Original post made by Wayne Martin on Jun 17, 2013
Most people have little, or no, access to public officials. Time, distance, and other commitments make it difficult to connect with the individuals whom we have elected to oversee our various governmental agencies. We have no real idea who our elected officials are, or what they might think about an issue that is still "beneath the radar", to those of most pressing importance. "Virtual Office Hours" would open the doors to more people's being able to have a face-to-face discussions with those in whom we have invested our trust.
The technology to offer VideoChats is now commonly available, via the Internet, and free, client-side, software, like the Google Chrome browser, and plug-ins that are also free to download. Google/Hangouts will allow up to eight people to connect in a session, and doubtless other software will emerge supporting even more users, in time.
It's past time for our local government agencies (such as the PAUSD and CPA) to offer the voters, residents and businesses state-of-the-art out-reach to the community they service. There would be no cost to using this technologyother than a commitment of time on the part of our school officials to be more open to the voters/parents than they currently are.
on Jun 17, 2013 at 10:27 am
It can be difficult to connect with government officials and get our input/opinions taken into consideration. Your idea of additional channels is good, but remember not everyone is techie. I have an elderly relative who is very politically engaged yet does not even use email.
I have not emailed PA city council members (when I otherwise would like to have done) owing to lack of time/short notice of some issue and the fact that my email address would be disclosed. Snail mail is time consuming with the necessary lead time to be timely before a vote.
A lot of people do express opinions on this forum and it would make sense for PAUSD and city elected officials to at least glance at it. Two great examples: school calendar changes & road narrowings within the city.
Palo Alto is a surprisingly large, costly city operation and it would be better if more people gave input and that input was considered. I feel more confortable with more oversight (public and local news media!!!), rather than less.
When I have contacted Congresswoman Eshoo's office, I have had timely response.
Bad experiences recently and in past with State Senator's office.
I have emailed both CA senators numerous times and have only the faint hope that my opinion is tallied on some list. I have typically received boilerplate, VERY delayed response, although Senator Feinstein's office has sent some slightly personalized responses; Boxer's office, to my recollection, has been almost totally non-responsive/non-acknowledging.
I think it's important that citizens DO give input, their opinions on bills/issues at the appropriate levels of elected government, so thank you for even bringing this up to remind people to try to do that. All we can do is try.

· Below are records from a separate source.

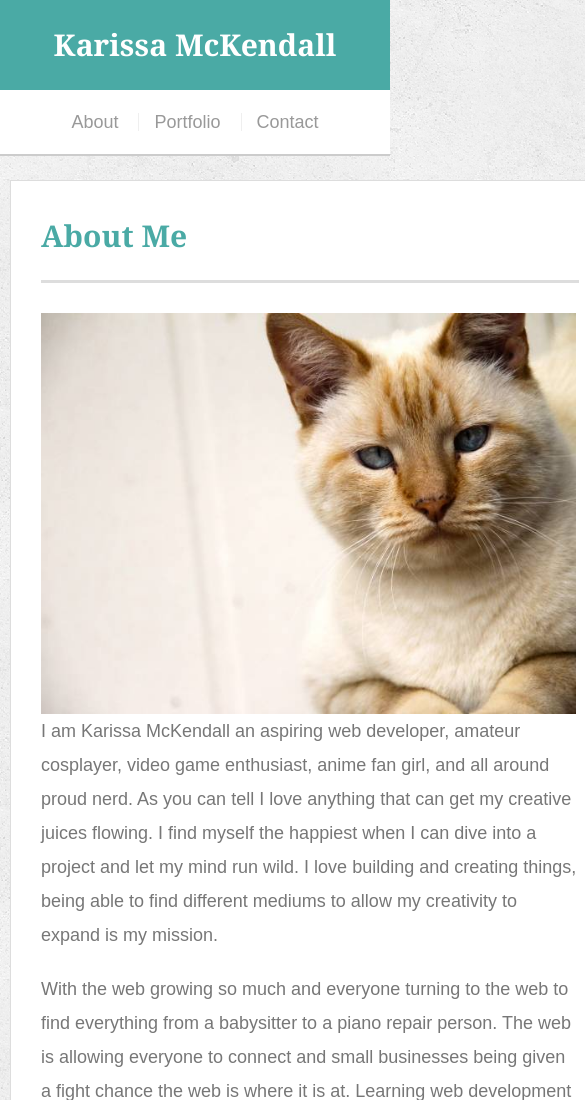
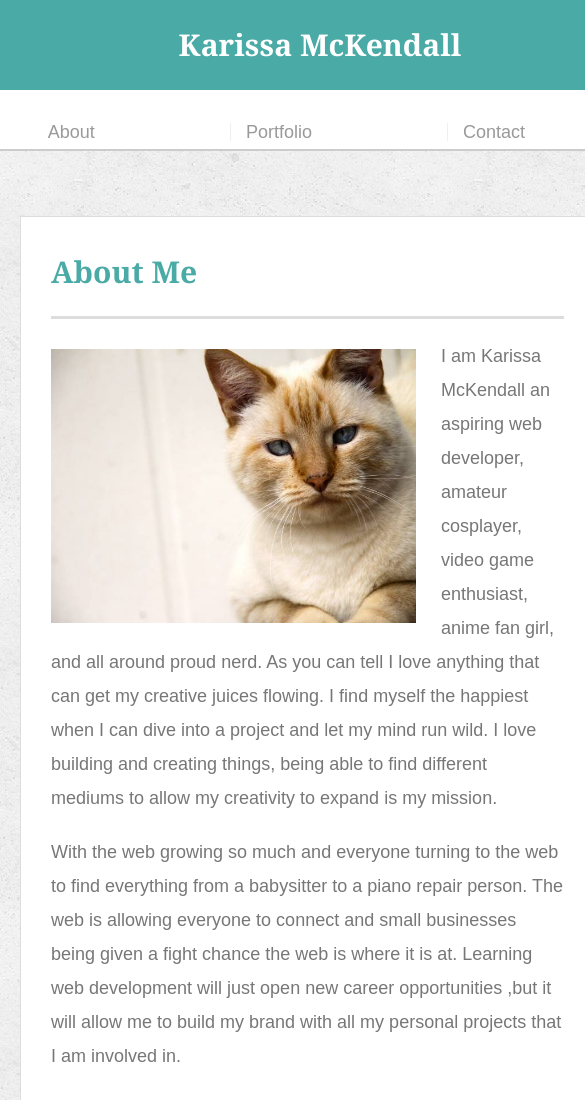
Before and after one commit to Salena0921/React-Powered-Portfolio, a plain HTML site: page recommended-homework-solution/index.html in a window 390 px wide. Shown: the top 1100 px of the page, 585 px wide, since content can reach past the window. Drawn offline with Linux system fonts and the light colour scheme.

Commit message:
finished updating all files with homework requirements

```diff
--- a/recommended-homework-solution/assets/css/style.css
+++ b/recommended-homework-solution/assets/css/style.css
@@ -154,7 +154,7 @@ h3,
 .main-section {
   float: left;
   width: 100%;
-  max-width: 650px;
+  width: 650px;
   padding: 30px;
   margin: 0 0 40px;
   background: #fff;
@@ -246,64 +246,90 @@ input[type=submit] {
 }
 
 @media screen and (max-width: 980px) {
-  #main-container {
-    width: 400px;
-    margin-left: 120px;
+  .auth-image {
+    clear: both;
+    width: 365px;
   }
- .sidebar{
-   position: absolute;
-   right: 125px;
- }
-  #logo{
-    margin-left: 120px;
+  #masthead {
+    padding: 0px 95px 0px 95px;
+    position: static;
   }
-  nav{
-    margin-right: 120px;
+  .main-section {
+    width: 425px;
+    margin-left: 90px;
   }
-  .auth-image {
-    width: 325px;
+  .sidebar {
+    margin-right: 125px;
   }
 
+  .work{
+    width: 365px;
+  }
+
+  #main-container{
+    padding: 0px;
+  }
+}
+
 @media screen and (max-width: 768px) {
-  .main-section{
-    margin-top: 15px;
-    margin-left: -70px;
-    width: 768px;
+  #masthead {
+    padding: 0px 5px 0px 25px;
+    position: static;
   }
-  .auth-image {
-    width: 300px;
+  .sidebar {
+    clear: both;
+    max-width: 95%;
+    margin-right: 15px;
   }
-   #logo{
-    margin-left: 50px;
+  .main-section {
+    clear: both;
+    width: 715px;
+    margin: 0px 20px 40px 22px;
   }
-  nav{
-    margin-right: 50px;
+
+  .work{
+    width: 306px;
   }
-  .sidebar{
-    position: relative;
-    left: 0px;
-    padding: 30px 150px 30px 30px;
-    max-width: 700px;
+
+  #main-container{
+    padding: 0px;
   }
 }
 
 @media screen and (max-width: 640px) {
-  .main-section{
-    margin-top: 50px;
-    margin-left: -110px;
-    width: 600px;
+
+  #masthead{
+    width: 640px;
+    padding: 0px;
+    clear: both;
+    position: static;
   }
-  .auth-image {
-    width: 535px;
+
+  #logo{
+    width: 640px;
   }
-  nav{
-    text-align: center;
-    width: 100%;
-    margin: 15px;
+
+  nav a{
+    margin-right: 115px;
   }
-  #logo{
-    text-align: center;
-    width: 100%;
-    margin-left: 0px;
+
+  .main-section {
+    clear: both;
+    width: 575px;
+    margin: 35px 20px 20px 20px;
+  }
+
+  .sidebar {
+    clear: both;
+    max-width: 93%;
+    margin-right: 25px;
+  }
+
+  .work{
+    width: 515px;
+  }
+
+  #main-container{
+    padding: 0px;
   }
 }
--- a/recommended-homework-solution/index.html
+++ b/recommended-homework-solution/index.html
@@ -6,6 +6,7 @@
   <title>About | Karissa McKendall</title>
   <link rel="stylesheet" type="text/css" href="assets/css/reset.css">
   <link rel="stylesheet" type="text/css" href="assets/css/style.css">
+  <meta name="viewport" content="width=device-width, intial scale=1">
 </head>
 
 <body>
```
Also changed, not shown: recommended-homework-solution/contact.html (+1 -0 lines), recommended-homework-solution/portfolio.html (+1 -0 lines).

We are a long way from Washington, D.C. and it is clear we are viewed as an ATM for political campaigns, although CA elected representatives are typically powerful, WE individual citizens are not insofar as our opinions/input. Exmple: demonizing the "rich" as families making 250K, when cost of living in our area is so much greater than almost every other area of the country, yet broad-brush statements/decisions/laws/rulings are made applying to us all, without acknowledgement of our situation and input.
on Jun 19, 2013 at 1:29 pm
I would like to thank Board Member Dana Tom for bringing up my suggestion of having Board Members, and other School Officials, be available, on-line, for increased access by the public. The essence of the idea can be found here:
All of the "technology" is readily available to everyone, so why shouldn't we expect our elected officials to make use of the tools that Silicon Valley has made available over the years?